Yakusho has directed one film, "Toad's Oil," a pensive story about coping with a young man's death. He plays the lead, the father of the man. He wants to direct more. He promised to be gentle with his actors so they feel free and natural, since he knows what it's like to be on the receiving end.
"I want to create a film that's like those images in my head," he said of the work he wants to direct, stressing it's about the ideas, while declining to go into specifics.
"That kind of special film," he said.
Yakusho watches his films only once. Each time, it's a bit embarrassing, and being objective may not be possible "for a lifetime," he said.
Yakusho seems to excel at evoking that strange mix of good and evil.
In one of his latest films, "The Third Murder," Yakusho plays a mysterious killer. The 2017 film was directed by Hirokazu Kore-eda, whose "Shoplifters" won the Palme d'Or this year. In another recent film, "The Blood of Wolves," he plays a wild-spirited police officer, who starts to resemble the criminals he is trying to arrest.
The protagonist in "The Eel" murders his wife when he catches her having an affair. After serving time as a model convict, he starts a barbershop. An eel, which he keeps in a tank, is his only friend at the start. But he gradually begins to open up and form relationships with people around him.
Like many of Yakusho's movies, it's a bleak story of a normal life that goes awry, the daily challenge of trying to live in search for meaning amid betrayal, loneliness and abuse.
"The complexity of Koji Yakusho's acting is illustrated by his unique interpretation of flawed but intriguing humanity," says Maggie Lee, film critic specializing in Asian cinema at entertainment magazine Variety.

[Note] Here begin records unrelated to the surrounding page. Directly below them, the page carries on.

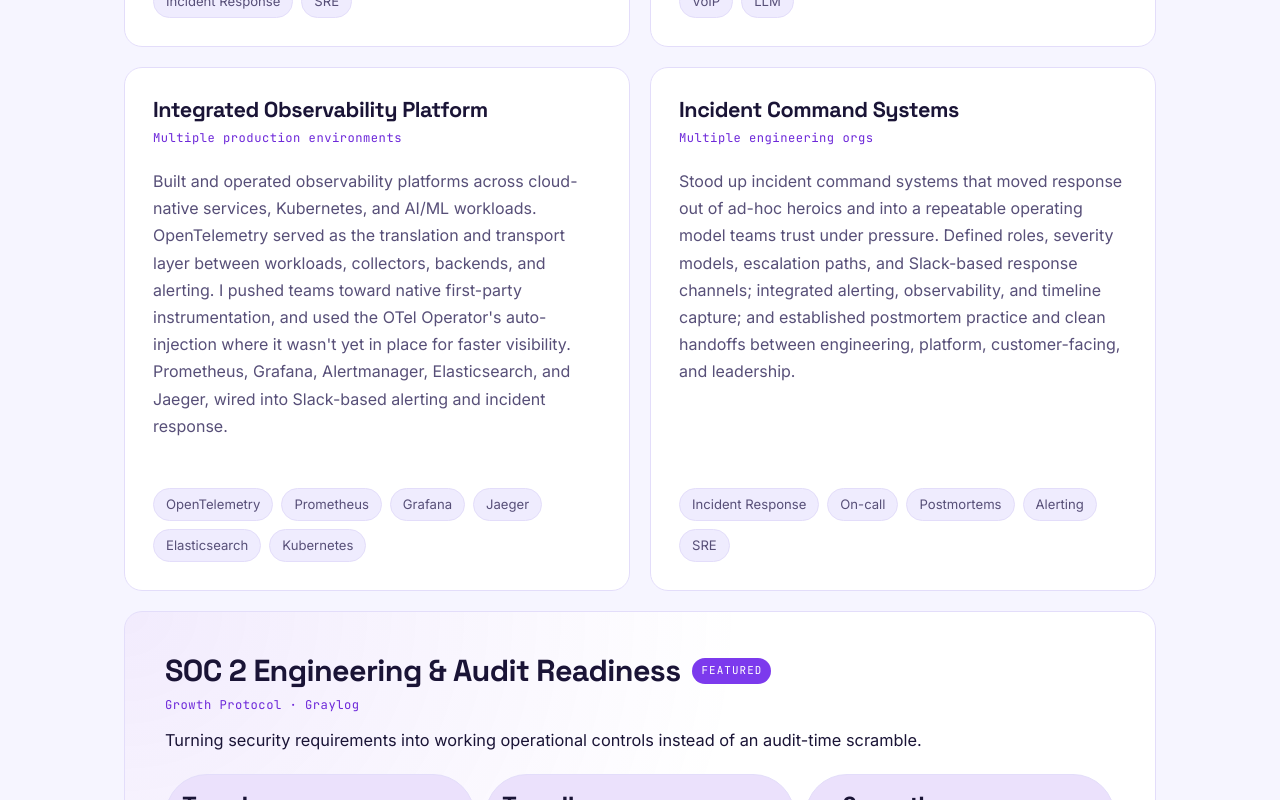
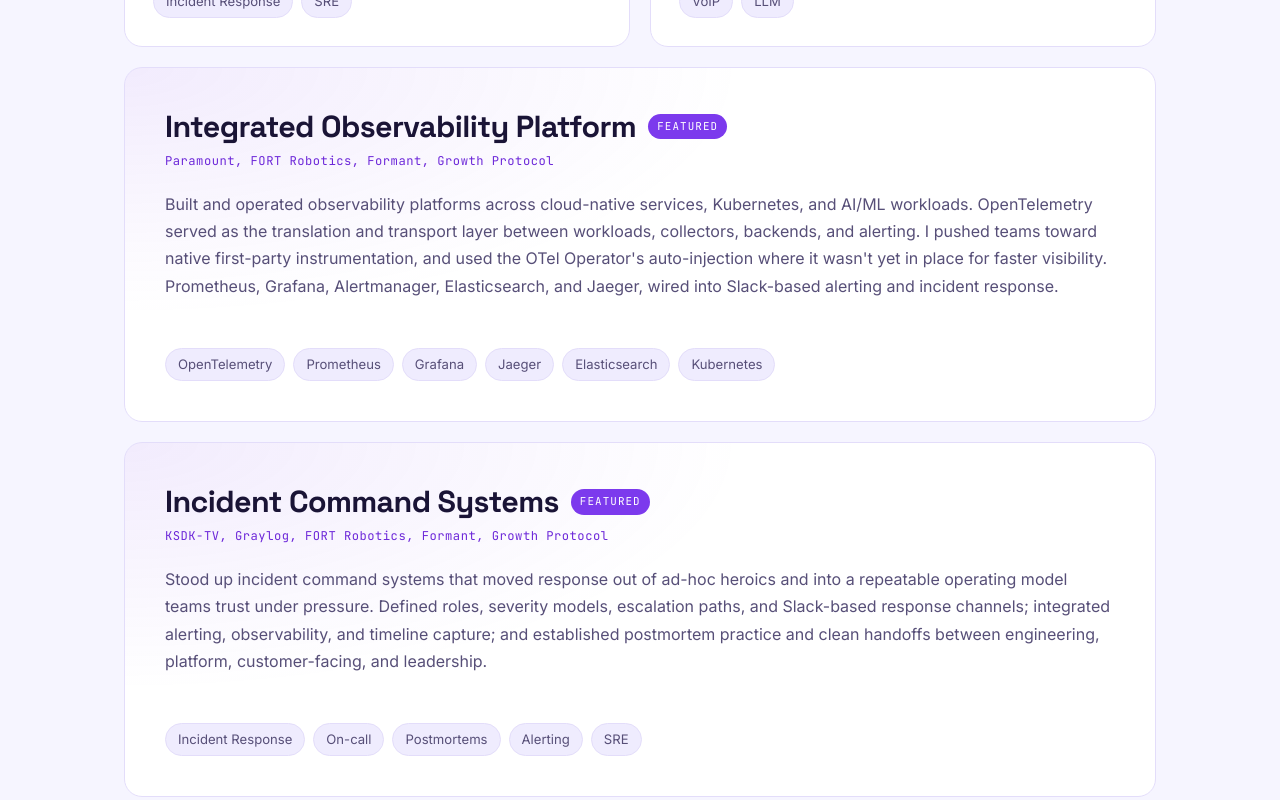
Before and after one commit to nicholas-a-hall/nicholas-a-hall.github.io, a React (Vite) app: page / in a window 1280 px wide. Shown: the part 8780-9580 px from the top of the page. Built offline with nearby package versions, Linux system fonts and the light colour scheme.

Commit message:
featured set to true

```diff
--- a/src/data/content.js
+++ b/src/data/content.js
@@ -241,7 +241,7 @@
 
     title: 'Integrated Observability Platform',
 
-    org: 'Multiple production environments',
+    org: 'Paramount, FORT Robotics, Formant, Growth Protocol',
 
     blurb:
 
@@ -251,13 +251,15 @@
 
     links: [],
 
+    featured: true,
+
   },
 
   {
 
     title: 'Incident Command Systems',
 
-    org: 'Multiple engineering orgs',
+    org: 'KSDK-TV, Graylog, FORT Robotics, Formant, Growth Protocol',
 
     blurb:
 
@@ -266,6 +268,8 @@
     tags: ['Incident Response', 'On-call', 'Postmortems', 'Alerting', 'SRE'],
 
     links: [],
+
+    featured: true,
 
   },
 
```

"He is a master at portraying characters who retain a dignified core."